This task calls for copying every line in the data below that contains the word "Computer".
:: DATA FOR THE TASK
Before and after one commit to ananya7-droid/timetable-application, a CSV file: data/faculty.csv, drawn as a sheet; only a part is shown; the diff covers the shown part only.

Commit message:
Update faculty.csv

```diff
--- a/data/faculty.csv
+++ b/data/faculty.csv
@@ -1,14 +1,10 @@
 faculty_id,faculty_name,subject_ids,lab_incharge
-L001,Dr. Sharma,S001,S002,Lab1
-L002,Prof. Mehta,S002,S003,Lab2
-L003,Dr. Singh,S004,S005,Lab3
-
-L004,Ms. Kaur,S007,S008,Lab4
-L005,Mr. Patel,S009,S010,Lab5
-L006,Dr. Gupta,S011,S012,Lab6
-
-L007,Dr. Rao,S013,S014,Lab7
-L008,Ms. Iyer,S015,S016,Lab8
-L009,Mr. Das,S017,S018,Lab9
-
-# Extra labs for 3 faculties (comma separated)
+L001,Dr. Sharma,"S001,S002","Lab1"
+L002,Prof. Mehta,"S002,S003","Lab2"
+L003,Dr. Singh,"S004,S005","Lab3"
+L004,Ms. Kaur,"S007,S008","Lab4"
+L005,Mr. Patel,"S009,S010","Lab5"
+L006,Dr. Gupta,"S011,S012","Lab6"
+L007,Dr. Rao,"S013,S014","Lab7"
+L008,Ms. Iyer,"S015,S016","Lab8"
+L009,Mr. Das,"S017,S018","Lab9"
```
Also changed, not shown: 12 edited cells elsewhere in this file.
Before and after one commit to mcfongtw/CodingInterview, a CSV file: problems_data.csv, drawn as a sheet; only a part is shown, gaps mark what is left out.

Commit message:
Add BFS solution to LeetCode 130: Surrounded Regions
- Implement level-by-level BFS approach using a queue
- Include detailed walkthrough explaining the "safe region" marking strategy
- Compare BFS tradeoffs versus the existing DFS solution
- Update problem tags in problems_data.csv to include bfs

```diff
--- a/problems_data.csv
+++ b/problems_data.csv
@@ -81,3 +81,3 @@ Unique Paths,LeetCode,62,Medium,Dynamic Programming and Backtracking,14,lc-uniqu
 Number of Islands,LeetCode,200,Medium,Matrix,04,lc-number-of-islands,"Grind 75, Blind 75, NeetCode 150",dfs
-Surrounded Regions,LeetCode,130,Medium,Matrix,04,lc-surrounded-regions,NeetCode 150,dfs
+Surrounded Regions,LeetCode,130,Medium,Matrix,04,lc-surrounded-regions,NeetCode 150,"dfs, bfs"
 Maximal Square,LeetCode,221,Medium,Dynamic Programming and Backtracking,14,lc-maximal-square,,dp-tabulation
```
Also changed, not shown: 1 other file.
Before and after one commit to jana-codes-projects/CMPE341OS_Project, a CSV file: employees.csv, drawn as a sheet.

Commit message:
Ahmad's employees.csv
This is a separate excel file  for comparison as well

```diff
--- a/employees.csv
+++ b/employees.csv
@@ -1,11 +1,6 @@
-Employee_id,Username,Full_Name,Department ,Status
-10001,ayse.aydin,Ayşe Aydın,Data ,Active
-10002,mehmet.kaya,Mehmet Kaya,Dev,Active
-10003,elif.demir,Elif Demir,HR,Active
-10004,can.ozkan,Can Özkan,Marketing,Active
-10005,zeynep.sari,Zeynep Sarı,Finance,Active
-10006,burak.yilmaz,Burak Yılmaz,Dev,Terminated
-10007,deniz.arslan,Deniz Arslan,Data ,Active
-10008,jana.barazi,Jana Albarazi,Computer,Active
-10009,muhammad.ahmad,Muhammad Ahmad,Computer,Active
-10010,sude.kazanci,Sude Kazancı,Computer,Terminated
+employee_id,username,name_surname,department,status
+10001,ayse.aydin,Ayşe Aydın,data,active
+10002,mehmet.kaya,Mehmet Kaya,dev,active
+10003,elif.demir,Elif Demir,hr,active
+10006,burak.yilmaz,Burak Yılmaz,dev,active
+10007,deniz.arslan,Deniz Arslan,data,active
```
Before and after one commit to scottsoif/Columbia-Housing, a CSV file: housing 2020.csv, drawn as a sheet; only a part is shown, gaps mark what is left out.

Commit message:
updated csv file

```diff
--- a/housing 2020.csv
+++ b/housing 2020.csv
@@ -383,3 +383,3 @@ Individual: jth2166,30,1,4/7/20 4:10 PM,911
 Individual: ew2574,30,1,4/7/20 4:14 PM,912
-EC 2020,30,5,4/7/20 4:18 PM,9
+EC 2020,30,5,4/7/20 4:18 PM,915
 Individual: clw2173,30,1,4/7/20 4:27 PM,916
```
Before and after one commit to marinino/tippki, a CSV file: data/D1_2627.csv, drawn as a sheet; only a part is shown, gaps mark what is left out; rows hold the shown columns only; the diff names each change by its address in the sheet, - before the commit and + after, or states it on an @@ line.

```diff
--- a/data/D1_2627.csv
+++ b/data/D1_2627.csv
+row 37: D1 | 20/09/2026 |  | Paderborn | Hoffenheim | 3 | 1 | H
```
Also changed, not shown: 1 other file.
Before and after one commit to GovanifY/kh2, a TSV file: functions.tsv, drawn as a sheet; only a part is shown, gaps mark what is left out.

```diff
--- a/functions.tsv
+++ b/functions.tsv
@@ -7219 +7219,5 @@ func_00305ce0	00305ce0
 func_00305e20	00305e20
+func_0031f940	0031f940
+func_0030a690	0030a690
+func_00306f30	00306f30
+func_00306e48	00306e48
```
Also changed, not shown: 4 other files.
::::
## RESPONSE TO THIS TASK
-10008,jana.barazi,Jana Albarazi,Computer,Active
-10009,muhammad.ahmad,Muhammad Ahmad,Computer,Active
-10010,sude.kazanci,Sude Kazancı,Computer,Terminated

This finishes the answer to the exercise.